Work request: Drop the pictures, then extract the listing word for word.

Dataset records Block Start

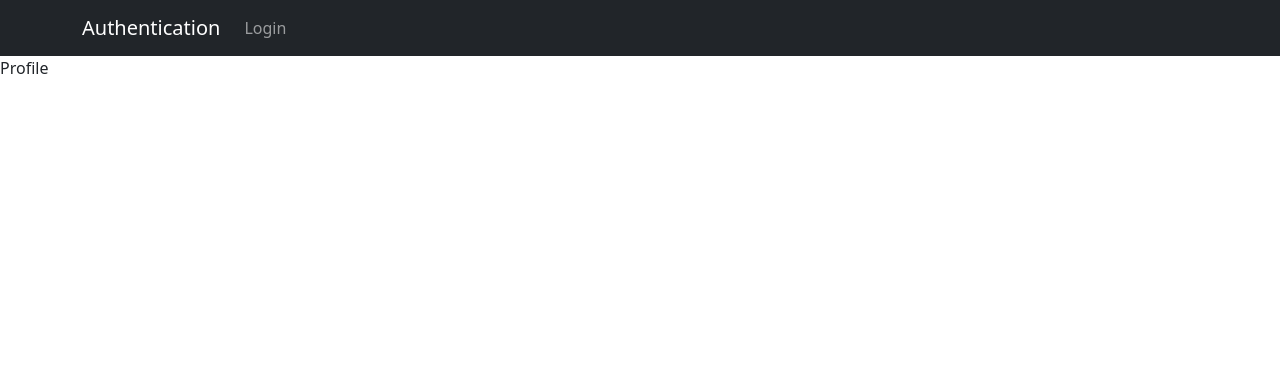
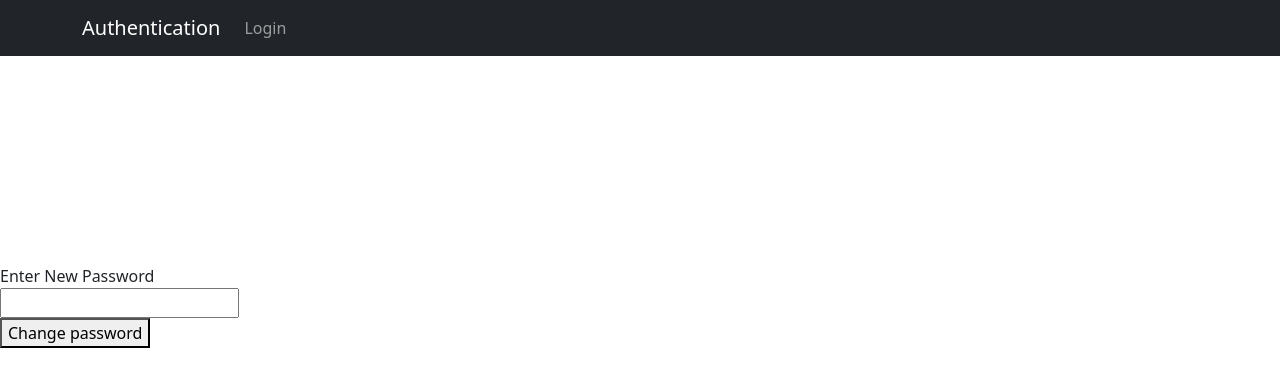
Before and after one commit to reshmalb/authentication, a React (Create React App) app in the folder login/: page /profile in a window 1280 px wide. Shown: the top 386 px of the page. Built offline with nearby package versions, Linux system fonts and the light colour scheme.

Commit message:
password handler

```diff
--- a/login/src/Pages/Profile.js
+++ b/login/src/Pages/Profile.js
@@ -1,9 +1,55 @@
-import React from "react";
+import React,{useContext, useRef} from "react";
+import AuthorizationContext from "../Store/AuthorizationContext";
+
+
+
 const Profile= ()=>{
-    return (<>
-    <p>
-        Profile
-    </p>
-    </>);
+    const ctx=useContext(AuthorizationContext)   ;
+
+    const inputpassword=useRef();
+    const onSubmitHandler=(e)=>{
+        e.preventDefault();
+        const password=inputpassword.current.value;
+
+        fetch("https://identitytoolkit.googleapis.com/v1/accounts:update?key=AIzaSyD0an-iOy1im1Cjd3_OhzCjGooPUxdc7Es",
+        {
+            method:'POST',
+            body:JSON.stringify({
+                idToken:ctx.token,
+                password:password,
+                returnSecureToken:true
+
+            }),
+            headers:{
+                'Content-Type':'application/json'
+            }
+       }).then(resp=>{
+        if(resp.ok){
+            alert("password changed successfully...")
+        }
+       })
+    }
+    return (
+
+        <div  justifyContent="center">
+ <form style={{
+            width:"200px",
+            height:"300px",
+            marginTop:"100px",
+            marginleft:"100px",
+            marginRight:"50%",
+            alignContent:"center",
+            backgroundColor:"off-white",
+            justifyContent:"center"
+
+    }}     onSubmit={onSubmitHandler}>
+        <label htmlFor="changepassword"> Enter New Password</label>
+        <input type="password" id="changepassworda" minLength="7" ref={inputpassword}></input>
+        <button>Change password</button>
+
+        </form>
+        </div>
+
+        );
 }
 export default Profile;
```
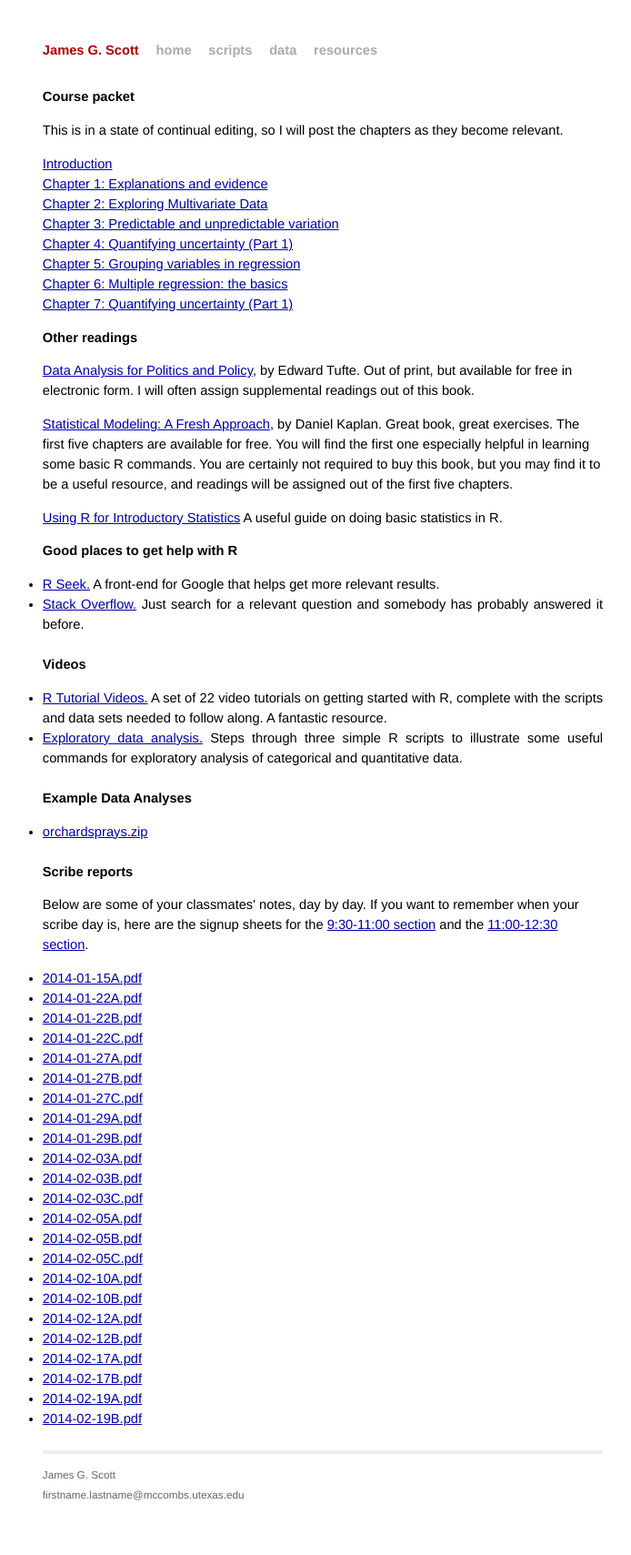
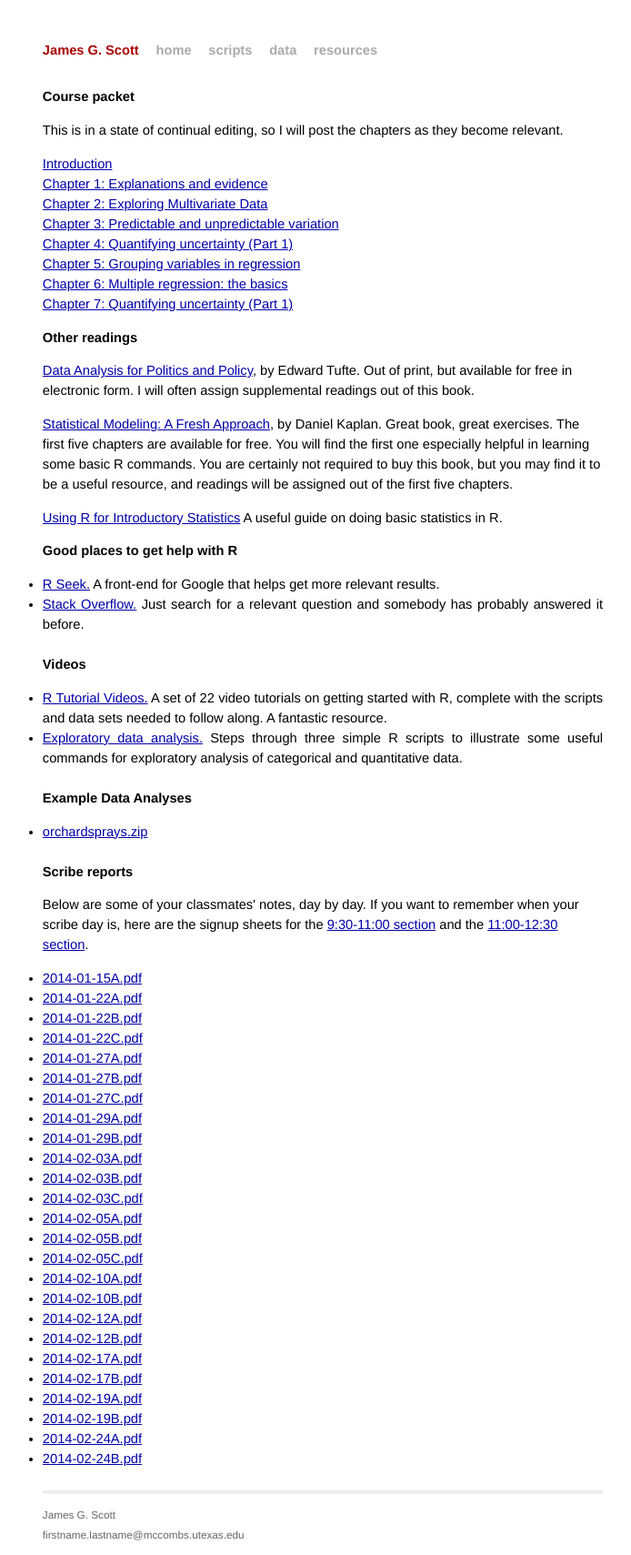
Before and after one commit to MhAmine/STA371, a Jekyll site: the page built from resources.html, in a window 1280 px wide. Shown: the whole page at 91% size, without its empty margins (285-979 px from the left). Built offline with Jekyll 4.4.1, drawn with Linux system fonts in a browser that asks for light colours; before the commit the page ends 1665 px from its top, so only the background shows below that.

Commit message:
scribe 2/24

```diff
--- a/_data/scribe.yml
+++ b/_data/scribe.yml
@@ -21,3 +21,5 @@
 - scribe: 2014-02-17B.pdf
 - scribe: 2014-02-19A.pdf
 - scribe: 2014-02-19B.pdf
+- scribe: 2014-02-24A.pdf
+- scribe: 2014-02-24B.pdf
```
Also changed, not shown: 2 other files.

Dataset records Block End

Solution to this task:
Before and after one commit to reshmalb/authentication, a React (Create React App) app in the folder login/: page /profile in a window 1280 px wide. Shown: the top 386 px of the page. Built offline with nearby package versions, Linux system fonts and the light colour scheme.

Commit message:
password handler

```diff
--- a/login/src/Pages/Profile.js
+++ b/login/src/Pages/Profile.js
@@ -1,9 +1,55 @@
-import React from "react";
+import React,{useContext, useRef} from "react";
+import AuthorizationContext from "../Store/AuthorizationContext";
+
+
+
 const Profile= ()=>{
-    return (<>
-    <p>
-        Profile
-    </p>
-    </>);
+    const ctx=useContext(AuthorizationContext)   ;
+
+    const inputpassword=useRef();
+    const onSubmitHandler=(e)=>{
+        e.preventDefault();
+        const password=inputpassword.current.value;
+
+        fetch("https://identitytoolkit.googleapis.com/v1/accounts:update?key=AIzaSyD0an-iOy1im1Cjd3_OhzCjGooPUxdc7Es",
+        {
+            method:'POST',
+            body:JSON.stringify({
+                idToken:ctx.token,
+                password:password,
+                returnSecureToken:true
+
+            }),
+            headers:{
+                'Content-Type':'application/json'
+            }
+       }).then(resp=>{
+        if(resp.ok){
+            alert("password changed successfully...")
+        }
+       })
+    }
+    return (
+
+        <div  justifyContent="center">
+ <form style={{
+            width:"200px",
+            height:"300px",
+            marginTop:"100px",
+            marginleft:"100px",
+            marginRight:"50%",
+            alignContent:"center",
+            backgroundColor:"off-white",
+            justifyContent:"center"
+
+    }}     onSubmit={onSubmitHandler}>
+        <label htmlFor="changepassword"> Enter New Password</label>
+        <input type="password" id="changepassworda" minLength="7" ref={inputpassword}></input>
+        <button>Change password</button>
+
+        </form>
+        </div>
+
+        );
 }
 export default Profile;
```
Before and after one commit to MhAmine/STA371, a Jekyll site: the page built from resources.html, in a window 1280 px wide. Shown: the whole page at 91% size, without its empty margins (285-979 px from the left). Built offline with Jekyll 4.4.1, drawn with Linux system fonts in a browser that asks for light colours; before the commit the page ends 1665 px from its top, so only the background shows below that.

Commit message:
scribe 2/24

```diff
--- a/_data/scribe.yml
+++ b/_data/scribe.yml
@@ -21,3 +21,5 @@
 - scribe: 2014-02-17B.pdf
 - scribe: 2014-02-19A.pdf
 - scribe: 2014-02-19B.pdf
+- scribe: 2014-02-24A.pdf
+- scribe: 2014-02-24B.pdf
```
Also changed, not shown: 2 other files.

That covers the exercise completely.